void GeneratePrintCode(DataDeskASTNode *first_struct_member)
{
    for(DataDeskASTNode *struct_member = first_struct_member;
        struct_member;
        struct_member = struct_member->next)
    {
        if(DataDeskDeclarationIsStruct(struct_member))
        {
            // This is a little unwieldy because it needs to access the first structure member
            // of the declaration node's type usage node. This could probably be cleaned up, but
            // it works nevertheless. This is a bit clearer if the DataDeskASTNode struct is examined.
            GeneratePrintCode(struct_member->declaration.type->struct_declaration->struct_declaration.first_member);
        }
        else if(DataDeskDeclarationIsType(struct_member, "float"))
        {
            // Generate a printf call for a float.
        }
        else if(DataDeskDeclarationIsType(struct_member, "Vec3"))
        {
            // Generate a printf call for a Vec3.
        }
        else if(DataDeskDeclarationIsType(struct_member, "int"))
        {
            // Generate a printf call for a int.
        }
        else
        {
            // Unhandled type.
        }
    }
}

One immediately clear objection that one might have is that not every function like this is quite an implicit redefinition of the structure that it works on. For example, a printing function might require certain members to not be printed, or a UI function might require certain struct fields to not have UI code generated for them. Tags can also be added to declarations in structs, so that more meta-information can be specified about them. In the printing function case, I can introduce a NoPrint tag to certain struct members that signals to the custom code that I'd like for it to not generate any printing code for the fields that are marked with it:

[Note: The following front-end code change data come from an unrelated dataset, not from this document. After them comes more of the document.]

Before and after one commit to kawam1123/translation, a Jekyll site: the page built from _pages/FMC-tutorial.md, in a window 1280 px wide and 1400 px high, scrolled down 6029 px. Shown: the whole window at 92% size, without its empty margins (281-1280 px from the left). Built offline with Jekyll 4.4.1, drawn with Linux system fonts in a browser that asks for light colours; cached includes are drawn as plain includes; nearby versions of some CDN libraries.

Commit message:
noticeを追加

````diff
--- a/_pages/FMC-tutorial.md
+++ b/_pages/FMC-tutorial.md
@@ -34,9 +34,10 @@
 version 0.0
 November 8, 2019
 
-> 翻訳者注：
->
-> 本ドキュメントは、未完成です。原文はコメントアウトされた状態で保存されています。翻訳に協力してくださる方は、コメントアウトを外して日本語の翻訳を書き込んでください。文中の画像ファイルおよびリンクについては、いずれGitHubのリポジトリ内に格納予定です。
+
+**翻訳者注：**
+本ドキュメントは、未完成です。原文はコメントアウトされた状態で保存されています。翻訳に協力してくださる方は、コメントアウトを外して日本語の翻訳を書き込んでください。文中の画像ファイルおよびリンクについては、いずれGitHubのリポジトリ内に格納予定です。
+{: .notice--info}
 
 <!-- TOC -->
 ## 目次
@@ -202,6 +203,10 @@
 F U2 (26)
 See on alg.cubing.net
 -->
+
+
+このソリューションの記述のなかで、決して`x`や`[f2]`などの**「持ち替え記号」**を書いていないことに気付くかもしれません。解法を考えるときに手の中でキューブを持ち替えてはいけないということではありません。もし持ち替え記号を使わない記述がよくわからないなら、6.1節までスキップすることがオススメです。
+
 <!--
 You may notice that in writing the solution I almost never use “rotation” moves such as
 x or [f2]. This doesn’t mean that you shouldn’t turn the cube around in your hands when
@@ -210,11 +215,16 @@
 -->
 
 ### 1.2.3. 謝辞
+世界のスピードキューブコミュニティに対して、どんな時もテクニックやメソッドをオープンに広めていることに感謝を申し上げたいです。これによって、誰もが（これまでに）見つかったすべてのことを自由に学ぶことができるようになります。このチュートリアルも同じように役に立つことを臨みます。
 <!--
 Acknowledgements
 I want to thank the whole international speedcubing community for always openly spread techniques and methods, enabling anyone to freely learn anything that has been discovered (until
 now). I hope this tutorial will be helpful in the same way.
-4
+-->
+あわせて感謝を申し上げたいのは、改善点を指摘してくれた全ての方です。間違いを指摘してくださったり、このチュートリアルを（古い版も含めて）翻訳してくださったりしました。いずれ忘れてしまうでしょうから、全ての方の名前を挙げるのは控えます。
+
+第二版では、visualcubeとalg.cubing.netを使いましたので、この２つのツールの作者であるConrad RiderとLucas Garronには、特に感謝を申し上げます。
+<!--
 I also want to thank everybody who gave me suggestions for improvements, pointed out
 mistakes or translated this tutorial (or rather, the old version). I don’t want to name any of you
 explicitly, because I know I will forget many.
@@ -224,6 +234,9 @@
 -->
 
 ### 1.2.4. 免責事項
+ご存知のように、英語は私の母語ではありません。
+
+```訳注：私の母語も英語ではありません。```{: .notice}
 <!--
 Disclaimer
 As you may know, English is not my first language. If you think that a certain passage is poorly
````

@Printable
struct Player
{
    position : Vec3;
    velocity : Vec3;
    radius   : float;
    @NoPrint health   : float;
    @NoPrint armor    : float;
}

The returns of this tool have already been massive in my own projects. I've used Data Desk's introspection capabilities so far to generate printing functions, UI functions, data serialization functions, and more. I've also leveraged it to do other kinds of compile-time work which greatly reduces the workload of programs at runtime (which is ultimately better for the user), including shader compilation, generation of vertex information for maps in Dungeoneer, and automatic generation of flag constants.

This really only scrapes the surface of what compile-time execution, introspection, and code-generation are capable of, but it's a much-needed piece of them in a programmer's everyday life. I think this area is hugely underexplored, and I think that the returns in this area are largely untapped. Data Desk doesn't solve this problem, but I think it provides some immediate returns while giving a glimpse of the kind of possible benefits that are achievable. Some other interesting exploration happening in this area is the arbitrary compile-time execution featured in the Jai language, which is being developed by Thekla, Inc.

If you'd like to see, learn more about, or use Data Desk, be sure to check out its project page. Due to the experimental nature of this tool and the extreme lack of exploration in this area, there are probably several improvements that would help make it better. If you have any thoughts, feel free to contact me with them.